“Let’s go.” Gordon walked off, holding the shovel. “We’re done for today.”

Evan watched him retreat. Fatigue vanished. Defiance erupted from somewhere deep, remnants of the better man he used to be prior to his father’s death. Just remnants. Nothing more.

He stood and dusted himself off. “Fuck you,” he muttered.

**********

They drove from the vineyards and oak woodlands of Sonoma County, past Marin’s opulent homes squeezed between tidal marsh and redwood forest, and across the Golden Gate Bridge into San Francisco. The city smelled of fog and motor oil. The Presidio’s lush greenery yielded to the sprawling concrete of the Richmond District. They stopped at a market to grab a snack.

Gordon disappeared down an aisle. Evan loitered near the check-out stands, studying the ingredients on a candy bar. The chemicals read like something used for uranium enrichment. He glanced up and noticed a woman waiting in line three aisles away. She looked straight from the field: jeans and T-shirt splattered with mud, thick brown hair sculpted, it seemed, by a hurricane. The clothes contoured her slender frame and the frazzled hair highlighted graceful angles on her face. Her hazel eyes were large and expectant. She wasn’t a striking head-turner, but the longer he looked, the prettier she appeared, like a deepening twilight.

He’d seen her in neighborhood eateries over the past few weeks, ogling her from the shadows. He’d learned from recent eavesdropping that she did some kind of environmental work. And she was often alone. The combination beckoned, but something held him back. Something he’d lost the day his old man died. Something perhaps gone for good.

She glanced in his direction. Evan grabbed a magazine at random and pretended to scan an article, sneaking peeks at her. They locked gazes. She scrutinized him as if struggling through an eye chart, then frowned and turned away.

She purchased her groceries and walked toward him. He gathered his courage, conjured up a witty line and placed it on standby. As she neared, he opened his mouth to speak but she continued past. “Hi Gordon,” she said.

Evan turned. Gordon stood a few feet away, bag of chips in tow. His face bore a rare grin. “Hey Sarah.”

They talked while Evan hovered nearby, fingering his magazine. She nodded toward him. “And who’s this?”

“Just some guy I work with,” Gordon said.

“Does he have a name?”

Evan extended his hand. “Evan Nellis.”

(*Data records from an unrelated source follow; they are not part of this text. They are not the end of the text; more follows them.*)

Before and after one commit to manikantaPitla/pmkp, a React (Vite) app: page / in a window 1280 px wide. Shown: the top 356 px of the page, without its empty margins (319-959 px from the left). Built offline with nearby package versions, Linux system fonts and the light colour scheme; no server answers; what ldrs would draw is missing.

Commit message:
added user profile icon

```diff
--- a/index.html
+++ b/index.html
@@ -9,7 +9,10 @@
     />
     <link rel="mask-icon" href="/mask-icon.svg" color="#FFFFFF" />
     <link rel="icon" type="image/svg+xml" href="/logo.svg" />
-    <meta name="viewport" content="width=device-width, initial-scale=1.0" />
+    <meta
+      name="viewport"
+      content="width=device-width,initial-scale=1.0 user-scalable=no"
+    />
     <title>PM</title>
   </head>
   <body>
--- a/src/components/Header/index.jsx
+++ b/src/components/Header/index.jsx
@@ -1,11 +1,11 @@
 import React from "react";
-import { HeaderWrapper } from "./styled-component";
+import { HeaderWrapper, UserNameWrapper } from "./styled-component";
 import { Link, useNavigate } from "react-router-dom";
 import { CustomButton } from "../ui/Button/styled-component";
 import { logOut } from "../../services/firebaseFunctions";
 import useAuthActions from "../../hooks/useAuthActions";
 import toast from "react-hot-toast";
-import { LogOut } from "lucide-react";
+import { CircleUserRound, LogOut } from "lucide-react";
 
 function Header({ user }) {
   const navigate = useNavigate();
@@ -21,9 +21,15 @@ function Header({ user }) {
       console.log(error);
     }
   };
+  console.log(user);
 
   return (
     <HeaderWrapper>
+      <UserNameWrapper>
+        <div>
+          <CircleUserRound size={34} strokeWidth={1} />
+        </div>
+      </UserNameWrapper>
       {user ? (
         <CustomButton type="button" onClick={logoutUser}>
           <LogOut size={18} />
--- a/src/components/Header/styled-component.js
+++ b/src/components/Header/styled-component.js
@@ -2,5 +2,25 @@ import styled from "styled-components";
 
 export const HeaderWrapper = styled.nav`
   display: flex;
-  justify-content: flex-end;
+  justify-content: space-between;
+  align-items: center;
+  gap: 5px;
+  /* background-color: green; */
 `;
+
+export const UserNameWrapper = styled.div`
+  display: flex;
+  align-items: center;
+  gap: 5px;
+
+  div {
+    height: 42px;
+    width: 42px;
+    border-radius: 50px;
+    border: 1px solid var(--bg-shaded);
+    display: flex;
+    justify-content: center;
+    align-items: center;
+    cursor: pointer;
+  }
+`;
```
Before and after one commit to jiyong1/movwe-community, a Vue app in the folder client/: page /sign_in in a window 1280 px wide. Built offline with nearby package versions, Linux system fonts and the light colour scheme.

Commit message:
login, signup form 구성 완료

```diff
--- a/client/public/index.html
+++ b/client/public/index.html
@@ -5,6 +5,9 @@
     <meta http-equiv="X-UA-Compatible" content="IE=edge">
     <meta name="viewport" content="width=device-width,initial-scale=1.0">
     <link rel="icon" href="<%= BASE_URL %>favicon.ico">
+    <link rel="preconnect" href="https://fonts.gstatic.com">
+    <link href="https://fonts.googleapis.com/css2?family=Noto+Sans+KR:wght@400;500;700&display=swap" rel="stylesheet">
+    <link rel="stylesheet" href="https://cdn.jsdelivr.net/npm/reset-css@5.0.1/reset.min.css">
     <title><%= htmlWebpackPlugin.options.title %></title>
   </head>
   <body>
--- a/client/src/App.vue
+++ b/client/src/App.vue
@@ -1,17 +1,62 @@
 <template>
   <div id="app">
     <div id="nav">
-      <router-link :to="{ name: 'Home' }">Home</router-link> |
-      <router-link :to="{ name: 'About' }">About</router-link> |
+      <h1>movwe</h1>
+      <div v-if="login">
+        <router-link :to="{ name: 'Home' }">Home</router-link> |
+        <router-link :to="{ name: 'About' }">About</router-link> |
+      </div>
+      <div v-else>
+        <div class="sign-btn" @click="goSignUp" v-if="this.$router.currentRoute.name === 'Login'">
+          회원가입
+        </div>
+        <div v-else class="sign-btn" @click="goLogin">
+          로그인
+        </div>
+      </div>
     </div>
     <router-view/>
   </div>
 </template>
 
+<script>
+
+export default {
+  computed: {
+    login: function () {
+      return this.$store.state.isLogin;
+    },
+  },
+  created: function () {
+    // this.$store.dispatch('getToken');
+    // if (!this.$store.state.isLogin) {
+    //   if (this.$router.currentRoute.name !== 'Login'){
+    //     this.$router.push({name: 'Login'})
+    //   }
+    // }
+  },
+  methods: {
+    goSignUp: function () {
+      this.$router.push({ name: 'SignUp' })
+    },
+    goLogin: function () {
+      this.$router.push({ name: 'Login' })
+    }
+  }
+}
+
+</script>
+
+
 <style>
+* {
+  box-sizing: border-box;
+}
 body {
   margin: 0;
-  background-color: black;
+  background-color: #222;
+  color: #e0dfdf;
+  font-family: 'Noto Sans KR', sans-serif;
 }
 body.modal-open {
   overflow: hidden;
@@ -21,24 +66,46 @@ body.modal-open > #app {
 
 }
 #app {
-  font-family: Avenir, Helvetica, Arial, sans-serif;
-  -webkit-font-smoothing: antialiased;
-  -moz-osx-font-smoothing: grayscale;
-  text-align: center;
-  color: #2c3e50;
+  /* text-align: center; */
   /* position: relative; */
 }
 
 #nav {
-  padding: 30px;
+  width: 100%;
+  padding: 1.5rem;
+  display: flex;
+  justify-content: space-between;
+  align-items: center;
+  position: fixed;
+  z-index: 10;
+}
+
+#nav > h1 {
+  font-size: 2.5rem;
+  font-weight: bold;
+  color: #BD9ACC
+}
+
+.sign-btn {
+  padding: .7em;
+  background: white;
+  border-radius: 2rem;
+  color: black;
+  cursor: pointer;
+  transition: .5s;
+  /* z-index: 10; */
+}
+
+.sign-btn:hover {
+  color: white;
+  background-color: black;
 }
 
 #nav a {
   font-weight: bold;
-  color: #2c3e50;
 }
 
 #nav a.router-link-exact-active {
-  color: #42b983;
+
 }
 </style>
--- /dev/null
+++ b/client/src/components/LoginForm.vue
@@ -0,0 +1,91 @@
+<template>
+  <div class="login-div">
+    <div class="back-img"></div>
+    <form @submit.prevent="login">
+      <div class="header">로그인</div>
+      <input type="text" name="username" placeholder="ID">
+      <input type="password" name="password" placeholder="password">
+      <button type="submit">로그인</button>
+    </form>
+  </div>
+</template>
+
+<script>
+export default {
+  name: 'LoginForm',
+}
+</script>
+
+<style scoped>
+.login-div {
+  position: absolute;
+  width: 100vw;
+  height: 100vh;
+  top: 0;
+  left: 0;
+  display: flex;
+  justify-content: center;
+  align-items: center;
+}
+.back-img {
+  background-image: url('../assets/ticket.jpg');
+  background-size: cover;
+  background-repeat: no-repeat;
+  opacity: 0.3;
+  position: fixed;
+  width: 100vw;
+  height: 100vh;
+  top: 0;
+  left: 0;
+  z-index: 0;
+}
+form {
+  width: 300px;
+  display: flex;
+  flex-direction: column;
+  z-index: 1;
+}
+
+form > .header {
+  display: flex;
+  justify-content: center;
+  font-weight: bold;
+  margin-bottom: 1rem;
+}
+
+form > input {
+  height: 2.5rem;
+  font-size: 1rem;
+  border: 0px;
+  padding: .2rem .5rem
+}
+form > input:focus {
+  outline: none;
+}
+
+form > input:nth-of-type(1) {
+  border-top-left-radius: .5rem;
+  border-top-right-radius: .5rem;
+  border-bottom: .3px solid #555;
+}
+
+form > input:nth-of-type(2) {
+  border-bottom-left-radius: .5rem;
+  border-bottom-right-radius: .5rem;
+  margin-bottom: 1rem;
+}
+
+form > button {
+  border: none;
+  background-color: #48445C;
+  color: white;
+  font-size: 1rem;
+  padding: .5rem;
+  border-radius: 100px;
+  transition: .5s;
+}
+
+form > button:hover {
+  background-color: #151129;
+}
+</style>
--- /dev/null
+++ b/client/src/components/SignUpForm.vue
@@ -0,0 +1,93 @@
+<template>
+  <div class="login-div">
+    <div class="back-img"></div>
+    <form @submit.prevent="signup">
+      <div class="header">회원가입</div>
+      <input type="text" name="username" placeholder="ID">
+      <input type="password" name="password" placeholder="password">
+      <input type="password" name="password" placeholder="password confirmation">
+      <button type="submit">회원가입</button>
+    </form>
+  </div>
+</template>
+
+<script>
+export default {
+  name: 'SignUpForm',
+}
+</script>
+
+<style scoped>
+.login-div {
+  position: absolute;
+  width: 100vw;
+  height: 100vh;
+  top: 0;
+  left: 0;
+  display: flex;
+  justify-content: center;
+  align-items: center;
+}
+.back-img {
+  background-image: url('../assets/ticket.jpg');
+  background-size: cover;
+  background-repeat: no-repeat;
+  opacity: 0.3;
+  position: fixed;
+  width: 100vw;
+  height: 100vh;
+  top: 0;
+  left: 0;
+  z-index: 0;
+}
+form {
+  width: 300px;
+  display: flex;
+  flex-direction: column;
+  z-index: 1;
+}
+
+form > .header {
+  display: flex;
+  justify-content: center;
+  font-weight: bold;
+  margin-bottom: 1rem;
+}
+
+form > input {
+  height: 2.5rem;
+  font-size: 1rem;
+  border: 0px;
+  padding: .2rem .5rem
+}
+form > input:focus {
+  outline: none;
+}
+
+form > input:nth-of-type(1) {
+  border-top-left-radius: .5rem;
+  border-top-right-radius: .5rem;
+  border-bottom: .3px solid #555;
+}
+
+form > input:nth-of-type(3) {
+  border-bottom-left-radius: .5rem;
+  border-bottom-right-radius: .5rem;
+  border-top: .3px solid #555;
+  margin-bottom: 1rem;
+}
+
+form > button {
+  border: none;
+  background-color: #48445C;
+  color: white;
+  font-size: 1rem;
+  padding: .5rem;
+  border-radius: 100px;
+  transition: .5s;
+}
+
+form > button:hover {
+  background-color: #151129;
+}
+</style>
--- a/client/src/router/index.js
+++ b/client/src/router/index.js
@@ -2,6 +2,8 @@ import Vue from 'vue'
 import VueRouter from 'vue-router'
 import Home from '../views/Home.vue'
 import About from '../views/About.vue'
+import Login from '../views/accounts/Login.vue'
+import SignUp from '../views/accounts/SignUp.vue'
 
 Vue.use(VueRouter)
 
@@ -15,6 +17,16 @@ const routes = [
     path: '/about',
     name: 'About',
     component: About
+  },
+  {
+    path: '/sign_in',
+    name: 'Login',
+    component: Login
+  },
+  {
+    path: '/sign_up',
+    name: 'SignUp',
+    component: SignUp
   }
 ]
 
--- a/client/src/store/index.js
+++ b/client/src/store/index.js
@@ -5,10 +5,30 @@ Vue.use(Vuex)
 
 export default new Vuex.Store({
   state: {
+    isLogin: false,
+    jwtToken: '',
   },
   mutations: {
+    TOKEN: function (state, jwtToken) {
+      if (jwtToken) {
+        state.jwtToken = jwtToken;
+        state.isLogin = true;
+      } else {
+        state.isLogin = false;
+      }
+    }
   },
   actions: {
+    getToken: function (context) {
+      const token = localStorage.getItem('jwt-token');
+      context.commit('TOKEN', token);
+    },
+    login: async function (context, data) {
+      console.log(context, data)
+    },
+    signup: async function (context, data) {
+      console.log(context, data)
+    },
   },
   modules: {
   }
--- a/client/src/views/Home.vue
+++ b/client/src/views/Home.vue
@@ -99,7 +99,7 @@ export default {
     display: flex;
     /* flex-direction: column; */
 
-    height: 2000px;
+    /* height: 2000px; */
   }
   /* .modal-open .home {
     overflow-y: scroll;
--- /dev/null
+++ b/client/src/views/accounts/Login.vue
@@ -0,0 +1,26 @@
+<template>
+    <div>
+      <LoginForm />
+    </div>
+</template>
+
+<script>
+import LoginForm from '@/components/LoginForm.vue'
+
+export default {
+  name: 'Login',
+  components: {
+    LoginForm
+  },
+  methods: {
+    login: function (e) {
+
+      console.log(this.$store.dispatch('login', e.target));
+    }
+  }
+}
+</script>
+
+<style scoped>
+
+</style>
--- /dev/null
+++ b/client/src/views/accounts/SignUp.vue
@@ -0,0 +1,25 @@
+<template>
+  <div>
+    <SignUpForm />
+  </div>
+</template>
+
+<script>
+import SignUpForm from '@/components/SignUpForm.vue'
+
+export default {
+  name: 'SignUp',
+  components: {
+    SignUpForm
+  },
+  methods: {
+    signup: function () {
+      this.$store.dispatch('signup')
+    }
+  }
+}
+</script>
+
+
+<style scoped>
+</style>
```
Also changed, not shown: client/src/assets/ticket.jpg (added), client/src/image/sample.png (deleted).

“Sarah Janss.” She shook his hand and gestured at the magazine. “Don’t know many men who read Female Issues.”

He returned it to the rack. Found his old game. “There’s an article on beauty makeovers I’ve been dying to read.”

“Oh yeah? You don’t look the makeover type.”

He pointed to his face, covered in mud and grime. “I’m obsessed with pore hygiene.”

She laughed. “I can see that. Mud mask, right?”

“Exactly.”

Gordon cleared his throat in irritation. The banter faded to awkward silence.

“Looks like you guys had a field day, too,” Sarah said. “How was it?”

Evan wanted to relay an embellished story of vertical slopes, Frisbee-sized ticks, veritable jungles of poison oak, but Gordon muscled in. “Kickback day.”

“Your idea of a kickback day is moving furniture.” She snorted and checked her watch. “Well, I should go. I’ll call you later.” She turned to Evan. Freckles peppered her nose and a small scar engraved her chin. Her full lips parted in an ambiguous smile, as if she’d pegged his substance but hadn’t yet determined its worth. “I’ll see you around.”

“Count on it,” Evan said.

She nodded and walked off.

He looked at Gordon. “What’s with her?”

“We’re...friends.”

“What do you mean, ‘friends’?”

Gordon watched her exit the market, his face blank and distant, hand absently tugging chin. A second passed. Two, three, five. A voice barked over the loudspeaker and broke the moment. Gordon regained his composure and cleared his throat. “None of your goddamned business.”